  3. I LOVE Anne Lamott and read anything that she puts out there - and I read Writing Down the Bones years and years ago - it is time to pick it up again .
    You are fortunate to have saved those journals. Once upon a time I had a collection of journals written between the time I was about 18 and 24. As a result of a breach of trust, I ended up burning them - really a stupid thing to do in retrospect but seemed dramatic and appropriate at the time, I guess. One thing I still have though from that period, is a whole pile of letters written to and from the breacher of said trust. It is embarrassing now to read them so I don't.......

  4. You are very brave! I do not believe I'd post anything I wrote back in my angst filled teen years. Too embarrassing!

  5. I'm with Michelle-- you are incredibly brave to post from your teen years. But on the other hand, your angst sounds SO familiar from my own teen brain. I would not be a teenager again for any amount of money.
    I wonder if Anne Lamott has any clue how much her words have meant to so many of us. She is a treasure.

  6. OMG- didn't you just hate Mindy and the way she manipulated Phillip? (I was so in love with him.)

  7. I tried keeping a few journals before, as a child, but they never lasted more than a few weeks at a time. I think I didn't see the point of keeping them, if it would only be me reading them. I'm thinking I want to go hunt through my old "personal stuff" boxes and find them, for fun. Also, if I ever do want to 'Write' (with a capital 'w'), I will know who to go to for resources to get me started:)

  8. I have contemplated burning my journals out of a fearful "what if" moment that will likely never come. What if my husband finds them? What if my boys find them? What if some random stranger breaks into the garage and decides that it's the black footlocker in the rafter he wants and then POOF they are gone forever to be later found on some public domain? I'm just a little paranoid about my writing getting out because I am not the person I was back then.
    I too love Anne Lamott. I have read and reread all of her books.
    Hope that you had a great Christmas. Thanks for sharing!

  9. Hey everyone--there are definitely embarrassing moments for sure in looking back (and this passage was really the least of it), but I also think there is a value in it as well. It kind of goes back to that post about the puzzle pieces and possible different outcomes for our lives that we tend to forget about. There is even a weird time-travel feel about reading some of the old stuff--since it's present-tense writing, it's almost as though those alternate selves still exist out there somewhere.

    As for the possibility of someone reading them, I was pretty aware of that danger all along (there are several times in this "volume" that I used the phrase "anyone reading this (on the sly or otherwise)" and I did edit myself somewhat in the beginning. At some point, I decided that as long as what I was writing was true to who I was in that moment, I would stand behind whatever it was, embarrassed or not. I wouldn't be happy if, for instance, someone's feelings were hurt by something they read, but I decided that by reading work meant to be private, that was a risk they took.

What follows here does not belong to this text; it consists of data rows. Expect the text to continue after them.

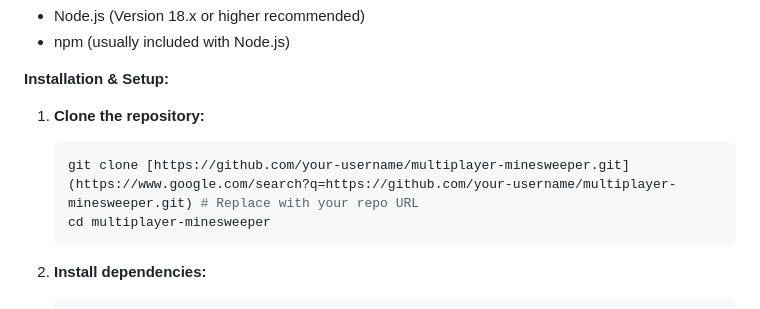
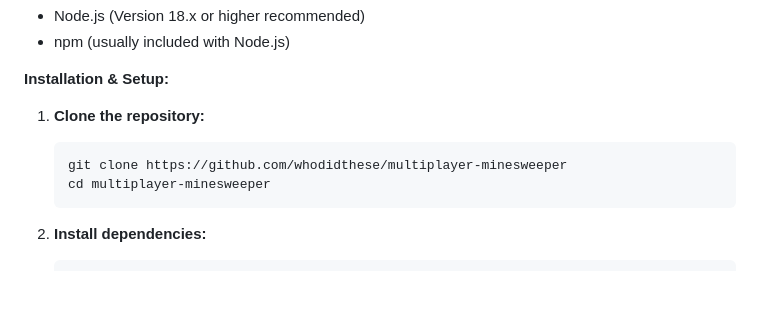
Before and after one commit to whodidthese/multiplayer-minesweeper, a Markdown page: README.MD, the part around the change. Drawn GitHub-style; blank space fills up the shorter version.

Commit message:
fix broken reference link in example

````diff
--- a/README.MD
+++ b/README.MD
@@ -38,7 +38,7 @@ Follow these instructions to get the server running locally for development or t
 
 1.  **Clone the repository:**
     ```bash
-    git clone [https://github.com/your-username/multiplayer-minesweeper.git](https://www.google.com/search?q=https://github.com/your-username/multiplayer-minesweeper.git) # Replace with your repo URL
+    git clone https://github.com/whodidthese/multiplayer-minesweeper
     cd multiplayer-minesweeper
     ```
 
````
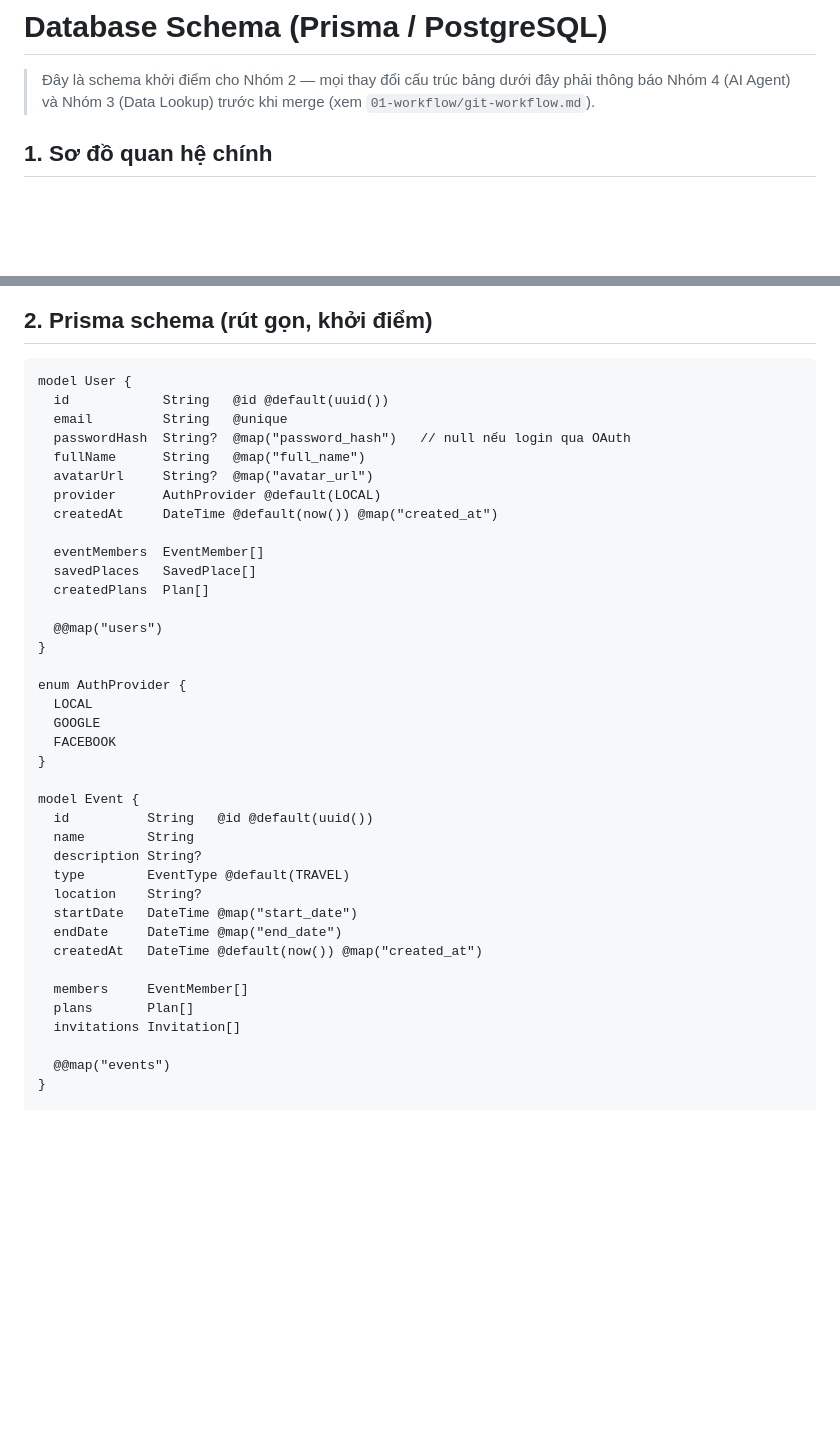
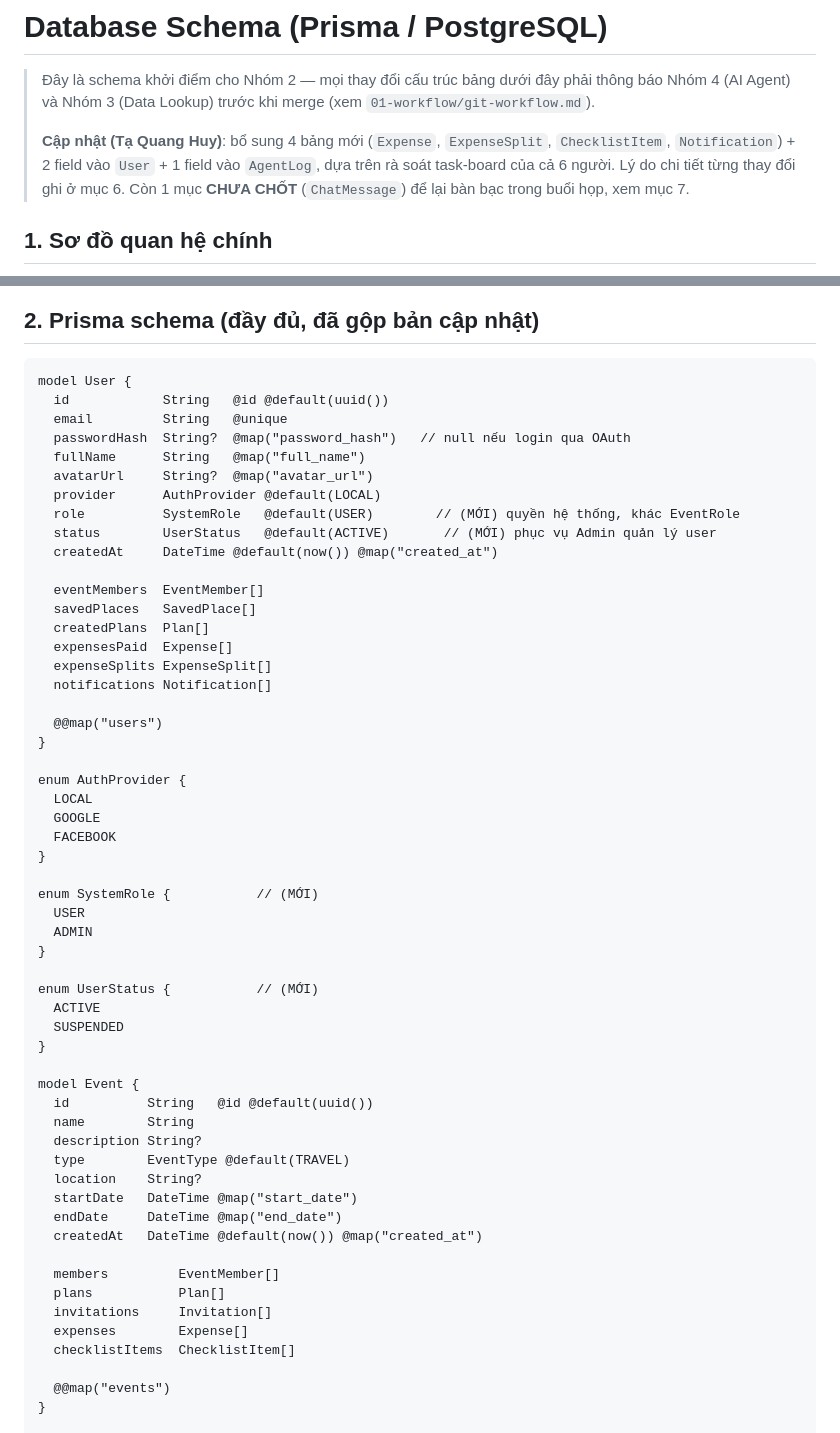
Before and after one commit to minhduc1212/Group_Project, a Markdown page: docs/03-architecture/database-schema.md, 2 parts joined by grey strips. GitHub-like rendering; blank space fills up the shorter version.

````diff
--- a/docs/03-architecture/database-schema.md
+++ b/docs/03-architecture/database-schema.md
@@ -1,6 +1,8 @@
 # Database Schema (Prisma / PostgreSQL)
 
 > Đây là schema khởi điểm cho Nhóm 2 — mọi thay đổi cấu trúc bảng dưới đây phải thông báo Nhóm 4 (AI Agent) và Nhóm 3 (Data Lookup) trước khi merge (xem `01-workflow/git-workflow.md`).
+>
+> **Cập nhật (Tạ Quang Huy)**: bổ sung 4 bảng mới (`Expense`, `ExpenseSplit`, `ChecklistItem`, `Notification`) + 2 field vào `User` + 1 field vào `AgentLog`, dựa trên rà soát task-board của cả 6 người. Lý do chi tiết từng thay đổi ghi ở mục 6. Còn 1 mục **CHƯA CHỐT** (`ChatMessage`) để lại bàn bạc trong buổi họp, xem mục 7.
 
 ## 1. Sơ đồ quan hệ chính
 
@@ -17,6 +25,6 @@ erDiagram
 ```
 
-## 2. Prisma schema (rút gọn, khởi điểm)
+## 2. Prisma schema (đầy đủ, đã gộp bản cập nhật)
 
 ```prisma
 model User {
@@ -26,11 +34,16 @@ model User {
   fullName      String   @map("full_name")
   avatarUrl     String?  @map("avatar_url")
   provider      AuthProvider @default(LOCAL)
+  role          SystemRole   @default(USER)        // (MỚI) quyền hệ thống, khác EventRole
+  status        UserStatus   @default(ACTIVE)       // (MỚI) phục vụ Admin quản lý user
   createdAt     DateTime @default(now()) @map("created_at")
 
   eventMembers  EventMember[]
   savedPlaces   SavedPlace[]
   createdPlans  Plan[]
+  expensesPaid  Expense[]
+  expenseSplits ExpenseSplit[]
+  notifications Notification[]
 
   @@map("users")
 }
@@ -39,6 +52,16 @@ enum AuthProvider {
   LOCAL
   GOOGLE
   FACEBOOK
+}
+
+enum SystemRole {           // (MỚI)
+  USER
+  ADMIN
+}
+
+enum UserStatus {           // (MỚI)
+  ACTIVE
+  SUSPENDED
 }
 
 model Event {
@@ -51,9 +74,11 @@ model Event {
   endDate     DateTime @map("end_date")
   createdAt   DateTime @default(now()) @map("created_at")
 
-  members     EventMember[]
-  plans       Plan[]
-  invitations Invitation[]
+  members         EventMember[]
+  plans           Plan[]
+  invitations     Invitation[]
+  expenses        Expense[]
+  checklistItems  ChecklistItem[]
 
   @@map("events")
 }
````
Also changed, not shown: other parts of docs/03-architecture/database-schema.md (+95 -0 lines).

    Jewels--YES! I hated Mindy. I still CLEARLY remember the first scene she was in--in the stables with Phillip until her daddy (Billy) grabbed her up by her belt and pulled her off of Phillip. The hussy!

  10. And in a few clickity clacks of the keys, both books are on the way to the kindle. w00t!